═════ Supplied data ═════

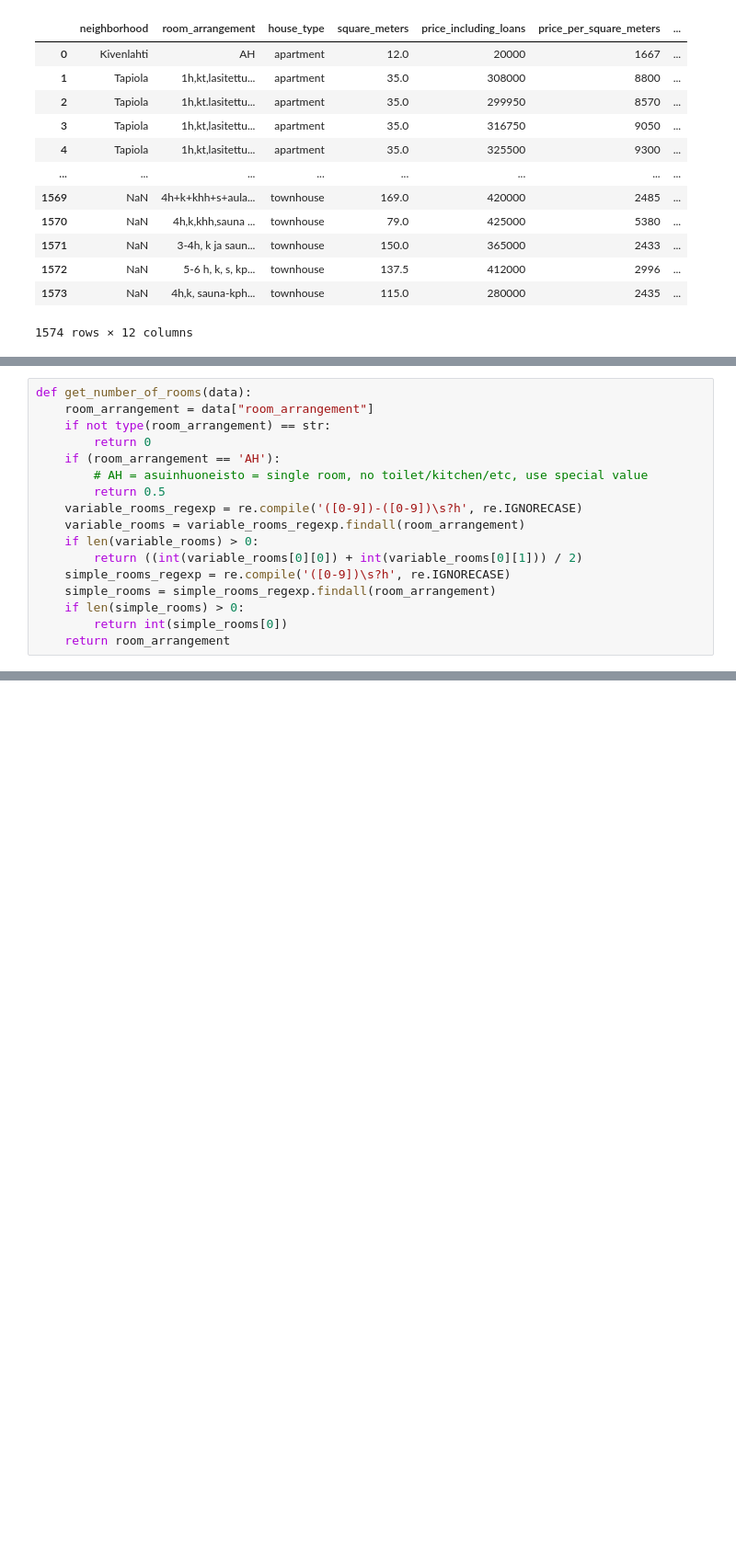
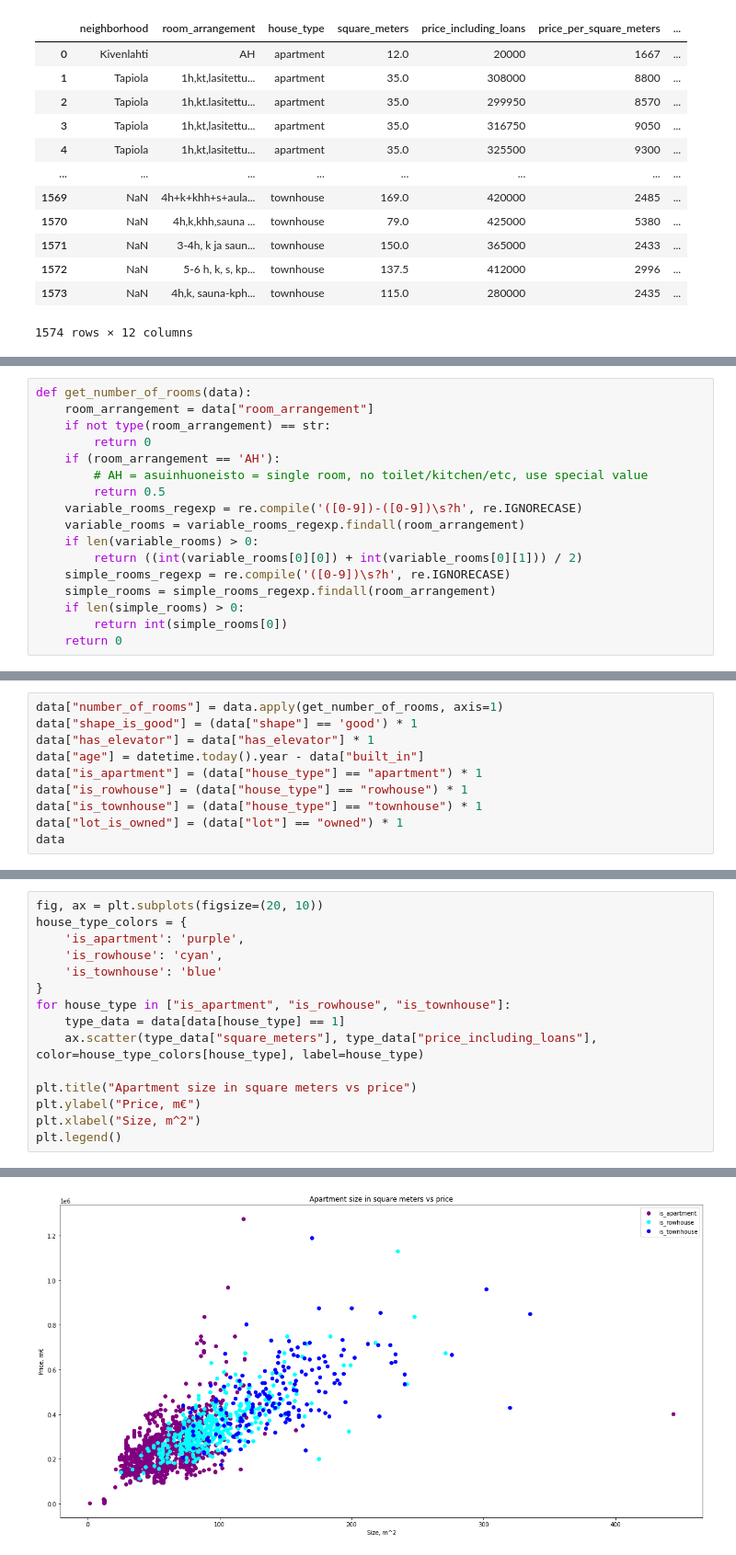
Before and after one commit to jelmnainen/arvottaja, a Jupyter notebook: explorations/data-exploration.ipynb, the cells around one changed output, grey strips where cells are left out. Shown: that part at 92% size. Drawn from its saved outputs; the diff is of its cells as text; blank space fills up the shorter version.

Commit message:
add data exploration notebook

```diff
--- a/explorations/data-exploration.ipynb
+++ b/explorations/data-exploration.ipynb
@@ -38,4 +43,4 @@ def get_number_of_rooms(data):
     simple_rooms = simple_rooms_regexp.findall(room_arrangement)
     if len(simple_rooms) > 0:
         return int(simple_rooms[0])
-    return room_arrangement
+    return 0
@@ -43,0 +62,10 @@ data["number_of_rooms"] = data.apply(get_number_of_rooms, axis=1)
+# %%
+data["number_of_rooms"] = data.apply(get_number_of_rooms, axis=1)
+data["shape_is_good"] = (data["shape"] == 'good') * 1
+data["has_elevator"] = data["has_elevator"] * 1
+data["age"] = datetime.today().year - data["built_in"]
+data["is_apartment"] = (data["house_type"] == "apartment") * 1
+data["is_rowhouse"] = (data["house_type"] == "rowhouse") * 1
+data["is_townhouse"] = (data["house_type"] == "townhouse") * 1
+data["lot_is_owned"] = (data["lot"] == "owned") * 1
+data
@@ -43,0 +88,16 @@ data["number_of_rooms"] = data.apply(get_number_of_rooms, axis=1)
+# %%
+fig, ax = plt.subplots(figsize=(20, 10))
+house_type_colors = {
+    'is_apartment': 'purple',
+    'is_rowhouse': 'cyan',
+    'is_townhouse': 'blue'
+}
+for house_type in ["is_apartment", "is_rowhouse", "is_townhouse"]:
+    type_data = data[data[house_type] == 1]
+    ax.scatter(type_data["square_meters"], type_data["price_including_loans"], color=house_type_colors[house_type], label=house_type)
+
+plt.title("Apartment size in square meters vs price")
+plt.ylabel("Price, m€")
+plt.xlabel("Size, m^2")
+plt.legend()
+# %% [output]
@@ -43,0 +105 @@ data["number_of_rooms"] = data.apply(get_number_of_rooms, axis=1)
+[figure, added]
```
Also changed, not shown: parts of 30 cells of this notebook, 1 other file.
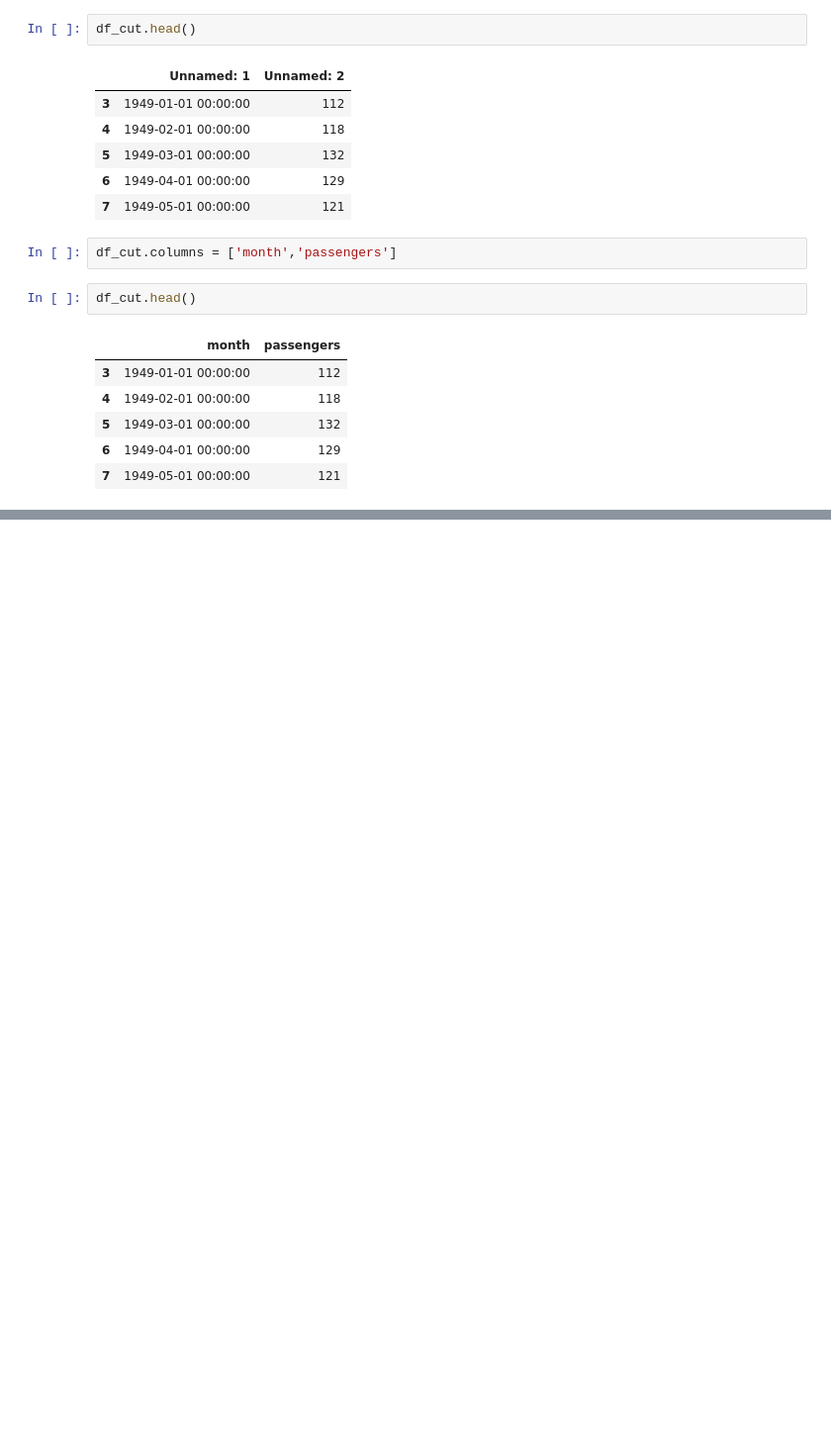
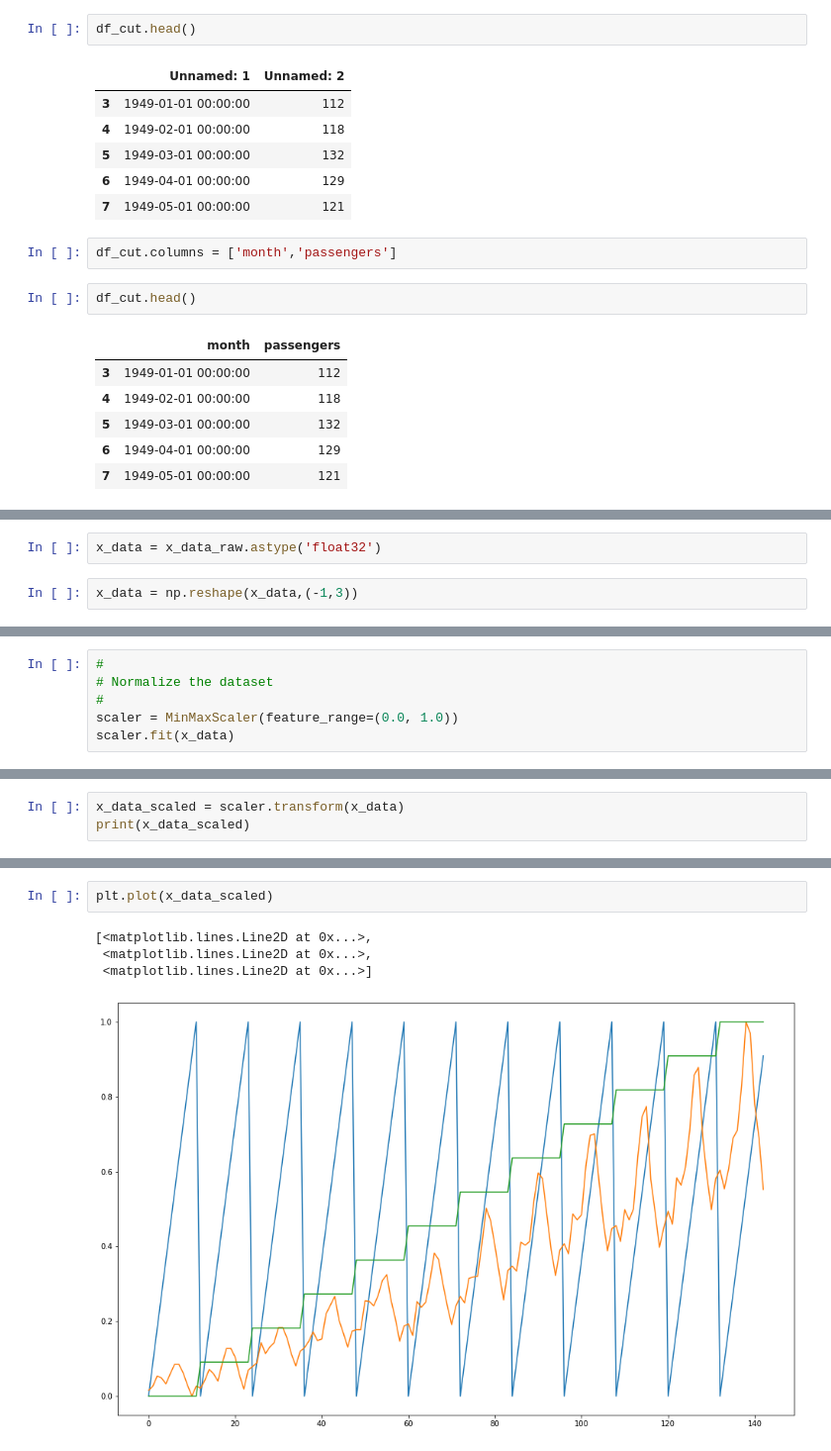
Before and after one commit to ditomax/mlwifianwender, a Jupyter notebook: 09 Anwendungsbeispiel Import of data from excel and time series prediction.ipynb, the cells around one changed output, grey strips where cells are left out. Shown: that part at 99% size. Saved outputs shown, nothing was run; the diff lists cells and outputs as text; blank space fills up the shorter version.

```diff
--- a/09 Anwendungsbeispiel Import of data from excel and time series prediction.ipynb
+++ b/09 Anwendungsbeispiel Import of data from excel and time series prediction.ipynb
@@ -124,0 +367,4 @@ ValueError: view limit minimum -35681.55 is less than 1 and is an invalid Matplo
+# %%
+x_data = x_data_raw.astype('float32')
+# %%
+x_data = np.reshape(x_data,(-1,3))
@@ -124,0 +391,6 @@ ValueError: view limit minimum -35681.55 is less than 1 and is an invalid Matplo
+# %%
+#
+# Normalize the dataset
+#
+scaler = MinMaxScaler(feature_range=(0.0, 1.0))
+scaler.fit(x_data)
@@ -124,0 +399,3 @@ ValueError: view limit minimum -35681.55 is less than 1 and is an invalid Matplo
+# %%
+x_data_scaled = scaler.transform(x_data)
+print(x_data_scaled)
@@ -124,0 +420,7 @@ ValueError: view limit minimum -35681.55 is less than 1 and is an invalid Matplo
+# %%
+plt.plot(x_data_scaled)
+# %% [output]
+[<matplotlib.lines.Line2D at 0x...>,
+ <matplotlib.lines.Line2D at 0x...>,
+ <matplotlib.lines.Line2D at 0x...>]
+[figure, added]
```
Also changed, not shown: parts of 52 cells of this notebook, 1 other file.
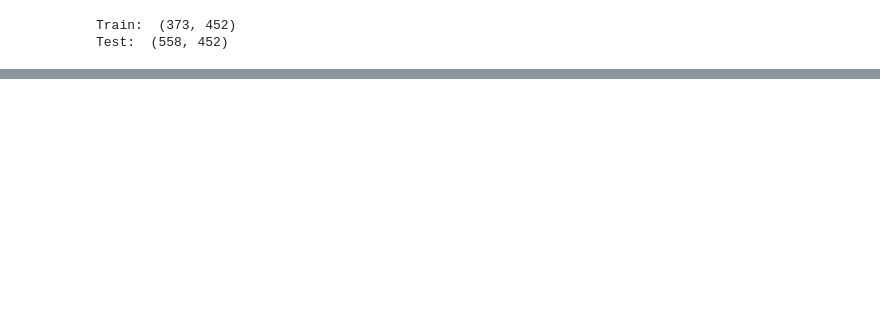
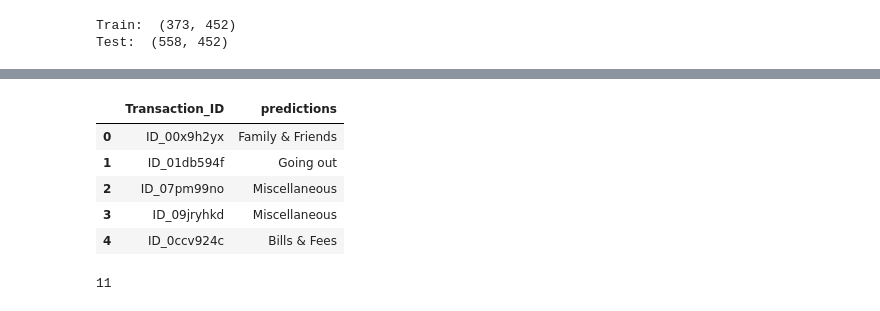
Before and after one commit to The-DigitalAcademy/Zweli-alvin_classification_challenge, a Jupyter notebook: purchase_analysis.ipynb, the cells around one changed output, grey strips where cells are left out. Saved outputs shown, nothing was run; the diff lists cells and outputs as text; code cells hidden in the pictures; blank space fills up the shorter version.

Commit message:
trained data

```diff
--- a/purchase_analysis.ipynb
+++ b/purchase_analysis.ipynb
@@ -152,0 +169,16 @@ NameError: name 'train_test_split' is not defined
+# %%
+# Creating a Decision tree classifier
+model_dtree = DecisionTreeClassifier(max_depth=5, random_state=101,
+                                     max_features = None, min_samples_leaf=8)
+
+# Training the model on the training dataset
+model_dtree.fit(X_train, y_train)
+
+# Predict
+y_pred = model_dtree.predict(X_val)
+
+# Calculate accuracy
+print("ACCURACY OF THE MODEL: ", accuracy_score(y_val, y_pred))
+
+# Classification report
+print(classification_report(y_val, y_pred))
@@ -152,0 +202,17 @@ NameError: name 'train_test_split' is not defined
+# %%
+from sklearn.ensemble import RandomForestClassifier
+
+# Creating a RF classifier
+clf = RandomForestClassifier()
+
+# Training the model on the training dataset
+clf.fit(X_train, y_train)
+
+# Performing predictions on the test dataset
+y_pred = clf.predict(X_val)
+
+# Calculate accuracy
+print("ACCURACY OF THE MODEL: ", accuracy_score(y_val, y_pred))
+
+# Classification report
+print(classification_report(y_val, y_pred))
@@ -152,0 +237,18 @@ NameError: name 'train_test_split' is not defined
+# %%
+# Get the predicted result for the test Data
+predictions = clf.predict(test.drop("Transaction_ID", axis=1))
+# %%
+test["predictions"] = predictions
+# %%
+test[["Transaction_ID",  "predictions"]].head()
+# %% [output]
+|  | Transaction_ID | predictions |
+| 0 | ID_00x9h2yx | Family & Friends |
+| 1 | ID_01db594f | Going out |
+| 2 | ID_07pm99no | Miscellaneous |
+| 3 | ID_09jryhkd | Miscellaneous |
+| 4 | ID_0ccv924c | Bills & Fees |
+# %%
+test[["Transaction_ID",  "predictions"]]["predictions"].nunique()
+# %% [output]
+11
```
Also changed, not shown: parts of 7 cells of this notebook.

═════

• [Your task]: Every line of the listing that includes the word "lines" belongs in the answer.

• [Final answer]:
+[<matplotlib.lines.Line2D at 0x...>,
+ <matplotlib.lines.Line2D at 0x...>,
+ <matplotlib.lines.Line2D at 0x...>]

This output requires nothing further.